Here, too, there are signs of progress. Loan guarantee programs for small and medium-size enterprises (SMEs) are keeping financing channels open for small, private companies, which tend to be more labor-intensive and domestically oriented than larger corporations, while increased labor demand is pushing up employment and wages. Governments are investing more in pensions, education and health services, freeing up precautionary savings and thus consumption capacity. As a result of these trends, Asia’s increase in consumption this year will offset the decrease in consumption in the US, according to HSBC estimates.
Consumers are not the only ones saving too much, however. The IMF, in its October regional report, points to another trend inhibiting Asia’s consumption: a rise in corporate savings. According to the IMF, “rising corporate savings, stagnant corporate investment and a lack of offsetting behavior by households have led to a widening of the region’s current-account surplus, directly contributing to the global imbalances of the past decade.”

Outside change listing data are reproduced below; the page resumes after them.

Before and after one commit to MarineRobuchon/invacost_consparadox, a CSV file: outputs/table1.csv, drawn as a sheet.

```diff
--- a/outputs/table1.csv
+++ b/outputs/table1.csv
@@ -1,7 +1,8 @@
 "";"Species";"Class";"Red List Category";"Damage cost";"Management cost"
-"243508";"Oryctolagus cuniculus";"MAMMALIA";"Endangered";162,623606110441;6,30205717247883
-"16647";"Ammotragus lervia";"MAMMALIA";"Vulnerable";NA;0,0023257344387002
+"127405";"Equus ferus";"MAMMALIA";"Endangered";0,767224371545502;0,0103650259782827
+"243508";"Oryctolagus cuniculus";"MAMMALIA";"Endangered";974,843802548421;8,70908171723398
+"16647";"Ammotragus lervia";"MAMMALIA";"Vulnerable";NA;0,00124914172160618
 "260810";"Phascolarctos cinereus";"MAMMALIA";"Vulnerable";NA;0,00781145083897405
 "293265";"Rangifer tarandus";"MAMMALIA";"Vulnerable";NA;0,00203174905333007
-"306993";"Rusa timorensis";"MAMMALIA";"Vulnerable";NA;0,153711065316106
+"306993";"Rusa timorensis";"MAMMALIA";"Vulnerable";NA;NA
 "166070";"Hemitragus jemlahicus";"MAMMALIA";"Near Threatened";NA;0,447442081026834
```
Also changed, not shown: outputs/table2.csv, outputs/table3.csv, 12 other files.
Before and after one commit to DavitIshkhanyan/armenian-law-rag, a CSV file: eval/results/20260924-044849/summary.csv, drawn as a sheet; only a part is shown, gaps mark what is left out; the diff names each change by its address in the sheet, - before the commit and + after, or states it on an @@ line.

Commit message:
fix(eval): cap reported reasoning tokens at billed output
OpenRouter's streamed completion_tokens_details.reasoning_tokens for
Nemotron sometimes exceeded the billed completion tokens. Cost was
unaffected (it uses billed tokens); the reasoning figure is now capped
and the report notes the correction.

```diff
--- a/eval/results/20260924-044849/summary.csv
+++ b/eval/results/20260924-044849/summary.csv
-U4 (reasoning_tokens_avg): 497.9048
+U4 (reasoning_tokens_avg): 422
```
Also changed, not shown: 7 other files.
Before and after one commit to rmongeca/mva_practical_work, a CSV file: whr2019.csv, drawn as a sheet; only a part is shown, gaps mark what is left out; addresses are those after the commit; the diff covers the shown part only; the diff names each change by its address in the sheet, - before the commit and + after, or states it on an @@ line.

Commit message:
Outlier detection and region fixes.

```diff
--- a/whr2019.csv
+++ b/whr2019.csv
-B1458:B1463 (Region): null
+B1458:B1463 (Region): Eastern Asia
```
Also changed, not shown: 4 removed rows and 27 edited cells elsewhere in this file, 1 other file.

The IMF points to two major causes of this savings surfeit. First, financing options are limited, meaning that corporations have to fully fund their own projects or, in the case of emergencies, their own survival. Second, corporate governance is weak, allowing management to hold on to cash rather than pay out dividends to shareholders. Consequently, the IMF says, Asia’s economies would benefit from improved financial mechanisms and greater corporate governance: “Greater financial development could increase access to capital for a greater number of firms and reduce firms’ need to retain earnings in order to self-finance profitable investment projects. Meanwhile, improvements in corporate governance could impose greater discipline on corporate managers and create incentives for them to retain earnings only insofar as their firms have profitable projects in which to invest.”
The reforms necessary to more efficiently channel Asia’s corporate and personal savings into productive investment and consumer spending will take time, but the global financial crisis has highlighted their importance. The crisis exposed the extent of Asia’s dependence on Western financial systems and consumer markets. Asia’s rapid recovery, on the other hand, has shown the region’s underlying economic strength. Asia must now build on that strength to reduce its dependence on the West and unleash its potential as an economic engine for the region and the world.
Source: CEIC Data Company and IMF